You are here:   Civilisation >  Books > Posthumous Wisdom
Posthumous Wisdom
January/February 2013

Chronicler of pain: David Foster Wallace 

Like so many readers of my generation, I love David Foster Wallace. (The generation that came just before mine and just after his loves him too.) We love him for capturing, perhaps better than any other artist, certain kinds of pain peculiar to the specific historical moment in which we have been expected, slightly unfairly we sometimes feel, to grow up. But I don't myself often enjoy reading his fiction. Why not? All that pain. And the fact that he does nothing else nearly as well. 

I laid aside his big novel, Infinite Jest, about halfway through, during an extended vignette about the deformed and then maggot-ridden corpse of a junkie's stillborn baby.
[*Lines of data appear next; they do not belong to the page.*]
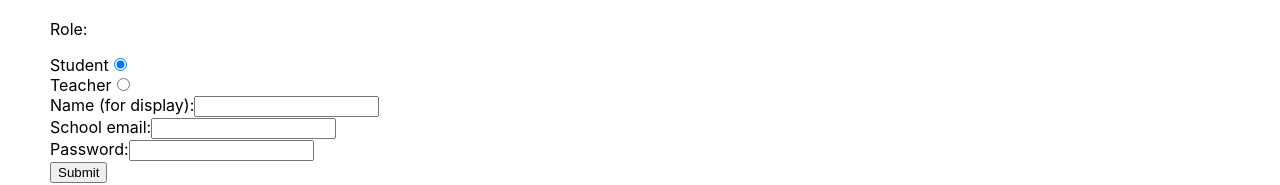
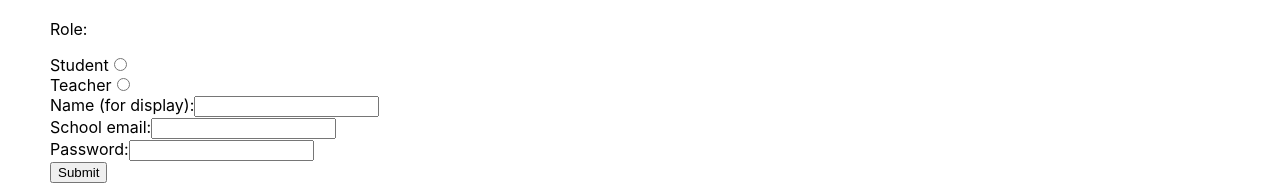
Before and after one commit to SteveEmerson/LearnWithMe-client, a React (Create React App) app: page /signup in a window 1280 px wide. Shown: the part 293-478 px from the top of the page. Built offline with nearby package versions, Linux system fonts and the light colour scheme.

Commit message:
fixed_signup_role_selection

```diff
--- a/src/components/splash-components/Signup.tsx
+++ b/src/components/splash-components/Signup.tsx
@@ -106,7 +106,7 @@ class Signup extends React.Component<SignupProps, SignupState> {
             <p>Role:</p>
             <div>
               <label htmlFor="student"> Student</label>
-              <input type="radio" name="role" id="student" value="student" defaultChecked onChange={this.roleChange}/>
+              <input type="radio" name="role" id="student" value="student" onChange={this.roleChange}/>
             </div>
             <div>
               <label htmlFor="teacher"> Teacher</label>
```
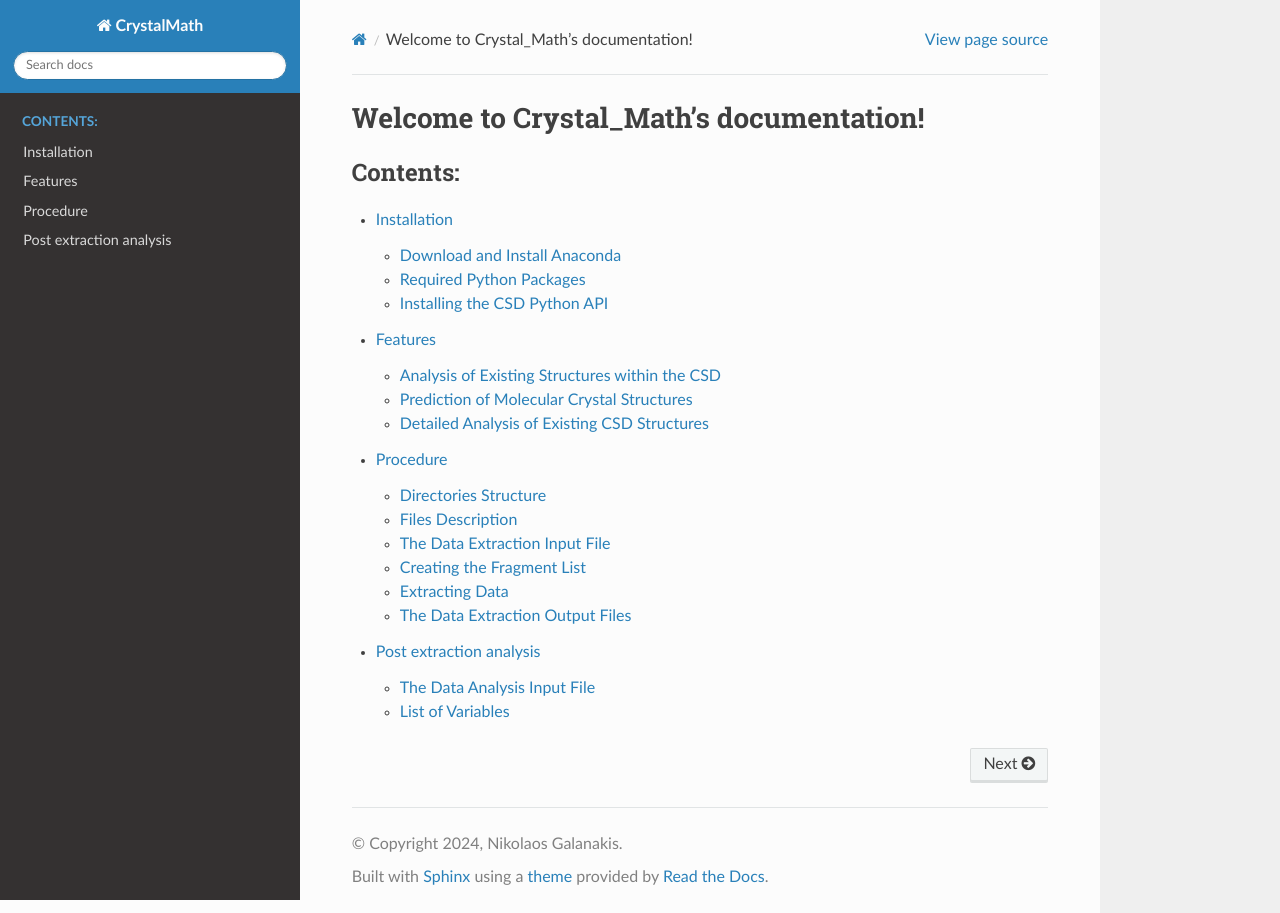
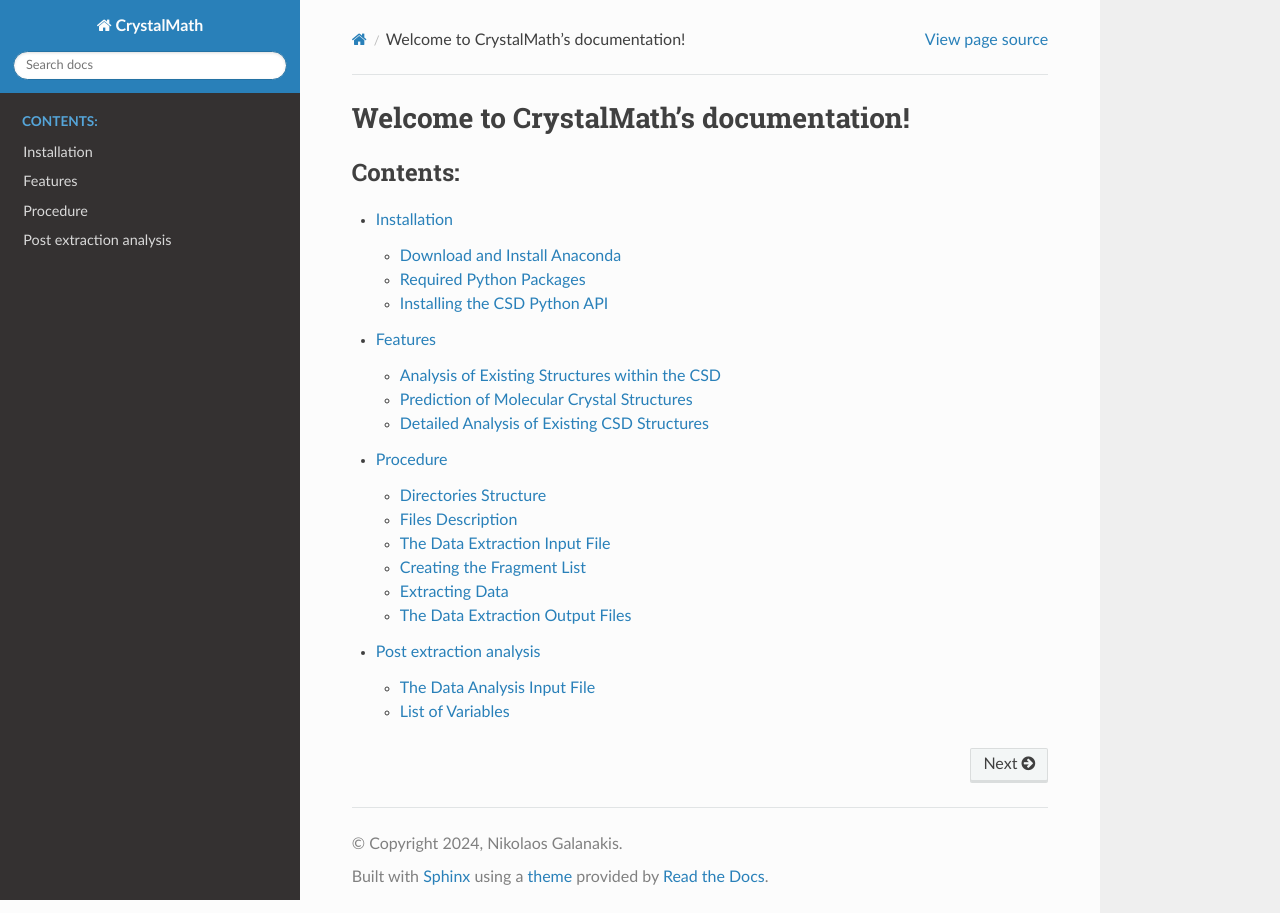
Before and after one commit to nigalanakis/Crystal_Math, a Sphinx documentation site: the page built from docs/source/index.rst, in a window 1280 px wide. Built offline with Sphinx 7.4.7 and the Read the Docs theme 2.0.0, drawn with Linux system fonts in a browser that asks for light colours.

Commit message:
Update index.rst

```diff
--- a/docs/source/index.rst
+++ b/docs/source/index.rst
@@ -3,7 +3,7 @@
    You can adapt this file completely to your liking, but it should at least
    contain the root `toctree` directive.
 
-Welcome to Crystal_Math's documentation!
+Welcome to CrystalMath's documentation!
 ========================================
 
 .. toctree::
```
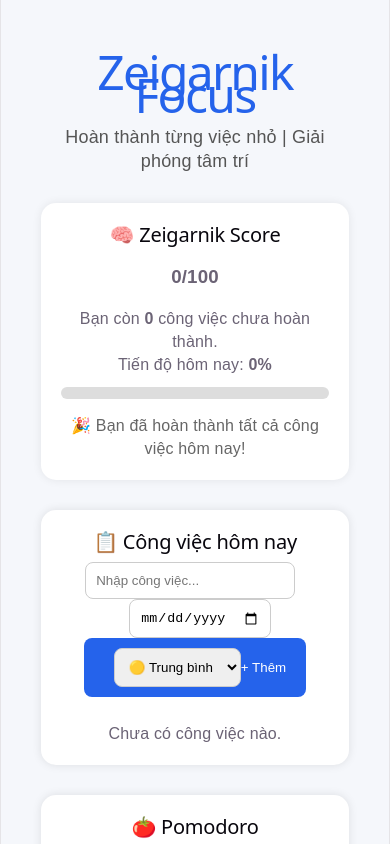
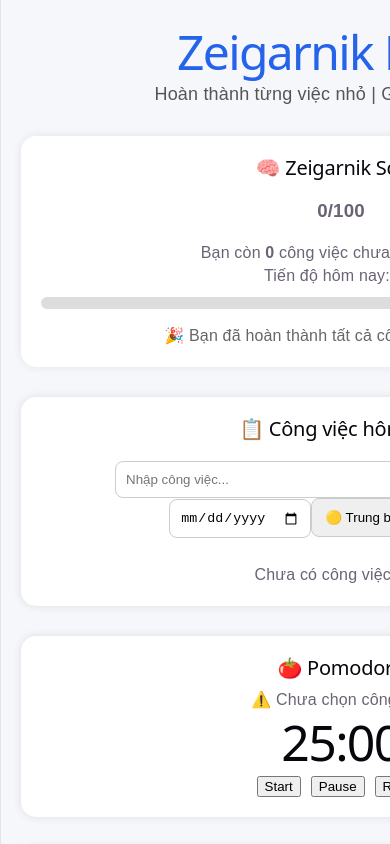
Before and after one commit to tranphuonganh1352-svg/zeigarnik-focus, a React (Vite) app: page / in a window 390 px wide. Both pictures are taken after a click on the button "🚀 Bắt đầu". Shown: the top 844 px of the page. Built offline with nearby package versions, Linux system fonts and the light colour scheme.

Commit message:
Update responsive layout

```diff
--- a/src/App.jsx
+++ b/src/App.jsx
@@ -201,7 +201,9 @@
   style={{
     minHeight: "100vh",
     background: "#f5f7fb",
-        padding: "40px",
+    padding: "20px",
+    maxWidth: "1200px",
+    margin: "0 auto",
     fontFamily: "Arial",
   }}
 >
@@ -264,6 +266,16 @@
       >
         <h2>📋 Công việc hôm nay</h2>
 
+<div
+  style={{
+    display: "flex",
+    flexWrap: "wrap",
+    gap: "10px",
+    marginTop: "20px",
+  }}
+>
+
+</div>
         <input
           type="text"
           placeholder="Nhập công việc..."
@@ -289,6 +301,20 @@
   }}
 />
 
+      <select
+  value={priority}
+  onChange={(e) => setPriority(e.target.value)}
+  style={{
+    padding: "10px",
+    borderRadius: "8px",
+    border: "1px solid #ccc",
+  }}
+>
+  <option value="Cao">🔴 Cao</option>
+  <option value="Trung bình">🟡 Trung bình</option>
+  <option value="Thấp">🟢 Thấp</option>
+</select>
+
 <button
   onClick={addTask}
   style={{
@@ -299,22 +325,11 @@
     borderRadius: "8px",
     cursor: "pointer",
   }}
-        ><select
-  value={priority}
-  onChange={(e) => setPriority(e.target.value)}
-  style={{
-    padding: "10px",
-    marginLeft: "10px",
-    borderRadius: "8px",
-    border: "1px solid #ccc",
-  }}
 >
-  <option value="Cao">🔴 Cao</option>
-  <option value="Trung bình">🟡 Trung bình</option>
-  <option value="Thấp">🟢 Thấp</option>
-</select>
   + Thêm
 </button>
+
+
 
         <div style={{ marginTop: "25px" }}>
           {tasks.length === 0 ? (
```
Lines whose indentation alone changed are shown as unchanged.
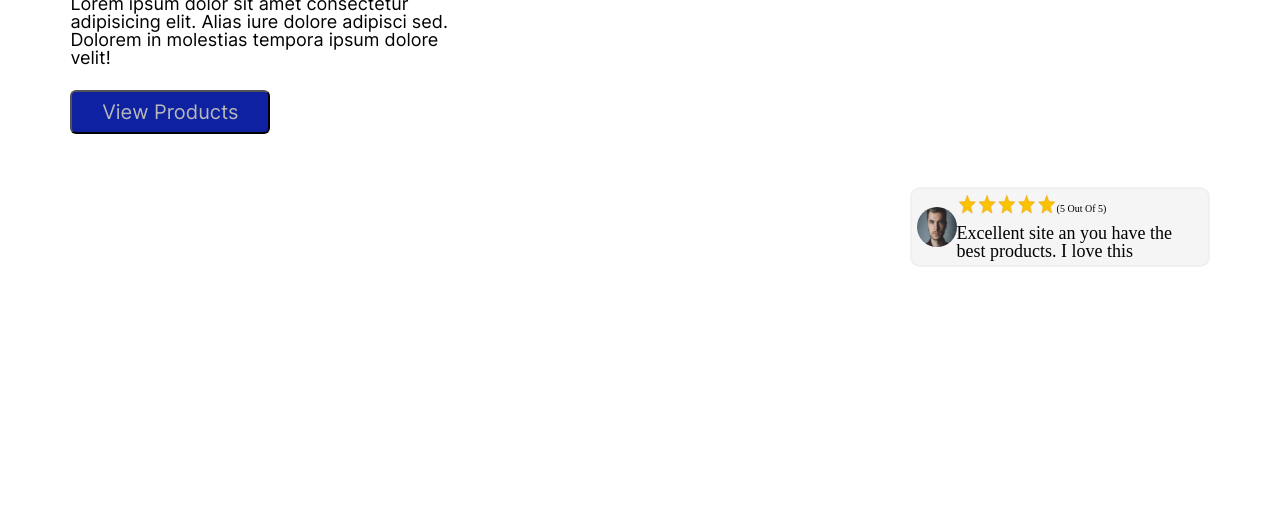
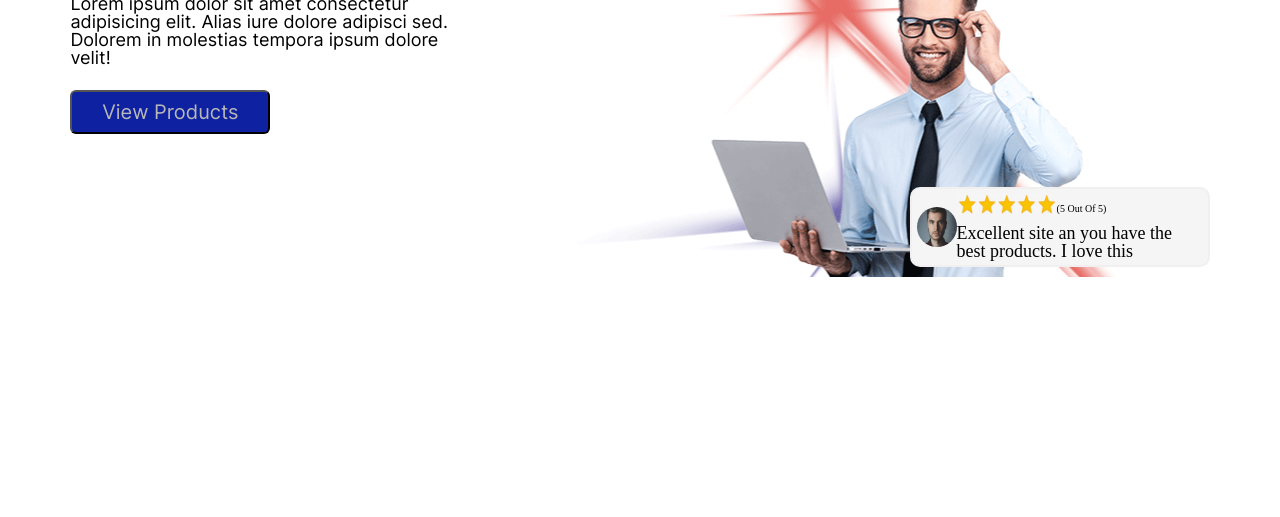
Before and after one commit to joseATT/practica-pagina-responsive, a plain HTML site: page index.html in a window 1280 px wide. Shown: the part 283-800 px from the top of the page. Drawn offline with Linux system fonts and the light colour scheme; the site is published under a folder, as on GitHub Pages, so addresses that start at the root find nothing; a web font is replaced by a local one.

Commit message:
Update estilos.css

```diff
--- a/estilos.css
+++ b/estilos.css
@@ -184,7 +184,7 @@ li {
     grid-template-rows: 100px 100px 100px 100px 100px;
     width: 100%;
     gap: 15px;
-    background-image: url(/images/guyHeroLarge.png);
+    background-image: url(./images/guyHeroLarge.png);
   }
 
   .nav-container {
```
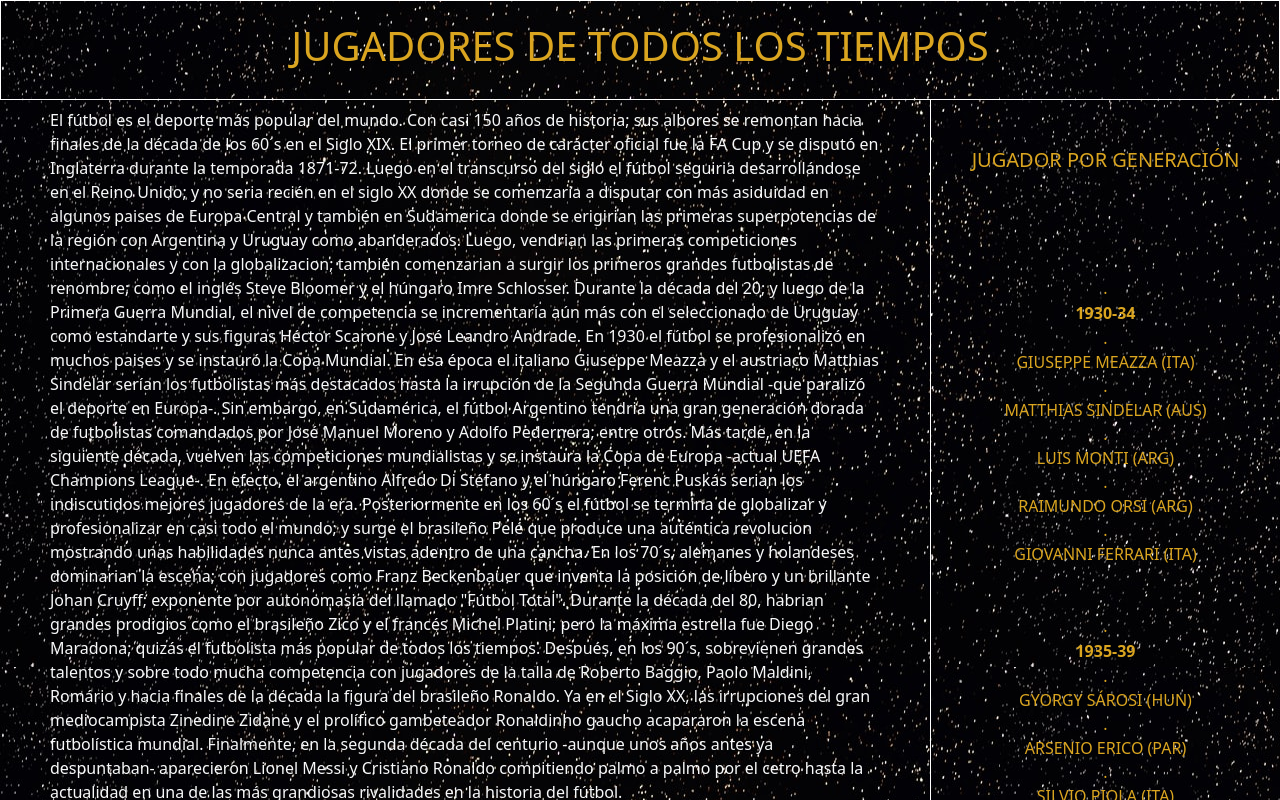
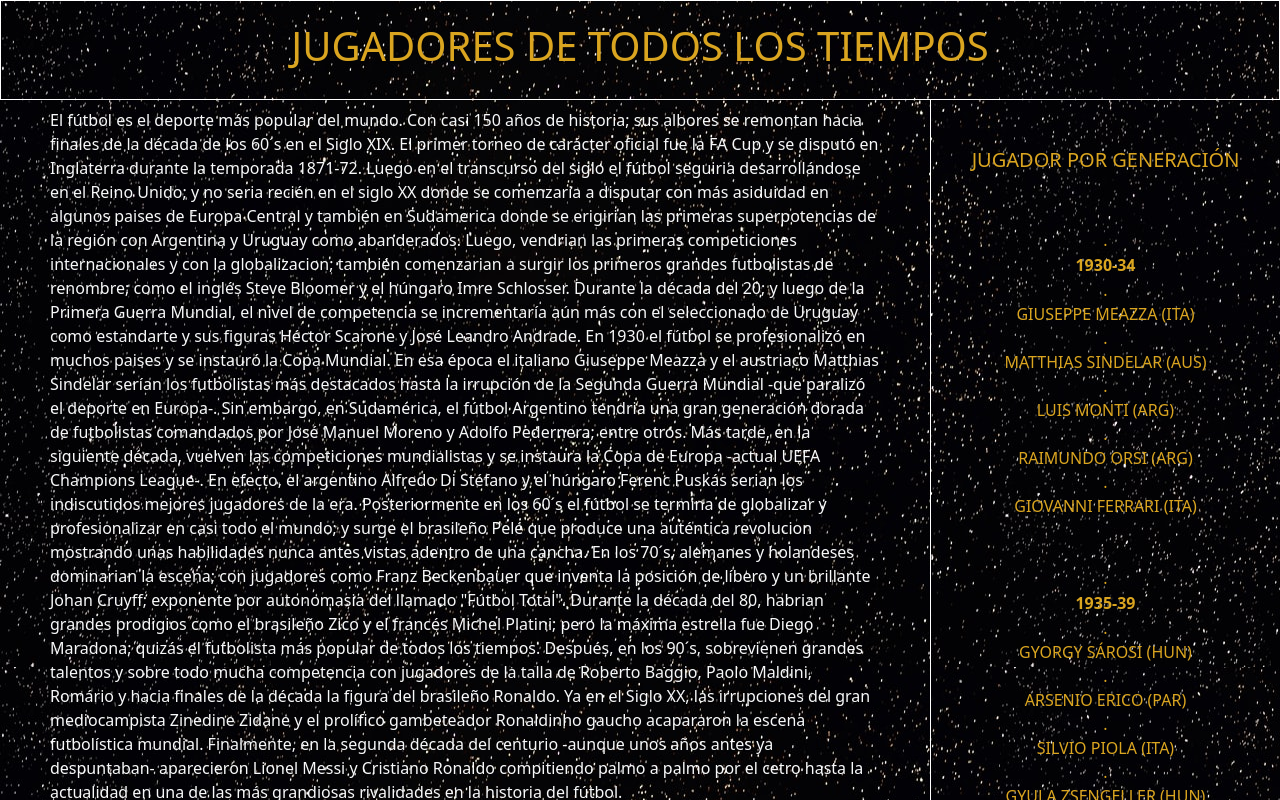
Before and after one commit to podolsky14/jugadoresdetodoslostiempos, a React (Create React App) app: page / in a window 1280 px wide. Shown: the top 800 px of the page. Built offline with nearby package versions, Linux system fonts and the light colour scheme.

Commit message:
Update Index.js

```diff
--- a/src/components/Index.js
+++ b/src/components/Index.js
@@ -753,7 +753,7 @@ otable habilidad en el regate, gran juego aéreo a pesar de su corta estatura y
 
             <div className="side py-5">
 
-        <tr  className="d-flex justify-content-center pb-5"><h5>JUGADOR POR GENERACIÓN</h5></tr>
+        <tr  className="d-flex justify-content-center"><h5>JUGADOR POR GENERACIÓN</h5></tr>
 
  <div className="d-flex flex-column align-items-center py-5">
 .<th className="d-flex justify-content-center">1930-34</th>
@@ -919,7 +919,7 @@ otable habilidad en el regate, gran juego aéreo a pesar de su corta estatura y
 
 
 
-              <tr  className="d-flex justify-content-center py-3"><h5 >EQUIPOS POR GENERACIÓN</h5></tr>
+              <tr  className="d-flex justify-content-center pb-3 pt-5"><h5 >EQUIPOS POR GENERACIÓN</h5></tr>
      <div >
 <tr className="d-flex justify-content-center"> <th>1930-1934</th></tr>
 <tr className="d-flex justify-content-center">COMBI</tr>
```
In fact grotesquely stricken children and babies infest, boringly, not just that novel but Wallace's short fiction as well. I've twice come across a young person's genitalia being scalded off, and I didn't like it the first time. But this is the lurid side of it; there's other stuff going on, like maimed adults for example, and a low-key anxiety, an ambience of discomfiture hanging over every scene. Wallace makes you laugh occasionally. He stuns you with his creativity. He never makes you cry. What he mostly does is make you grit your teeth.

His first piece of fiction was published in 1984, when Wallace was 22. "The Planet Trillaphon as it Stands in Relation to The Bad Thing", a short story, succeeds only in two respects: as an excruciatingly vivid portrait of what it's like to be a) severely clinically depressed:  

Imagine feeling really sick to your stomach . . . Imagine that every cell in your body, every single cell in your body is as sick as that nauseated stomach . . . Now imagine that every single atom in every single cell in your body is sick like that, sick, intolerably sick. And every proton and neutron in every atom . . . 

and b) on anti-depressants:

[anti-depressants are] fine, really, but they're fine in the same way that, say, living on another planet that was warm and comfortable and had food and fresh water would be fine: It would be fine, but it wouldn't be good old Earth, obviously.

View Full Article

Post your comment

This question is for testing whether you are a human visitor and to prevent automated spam submissions.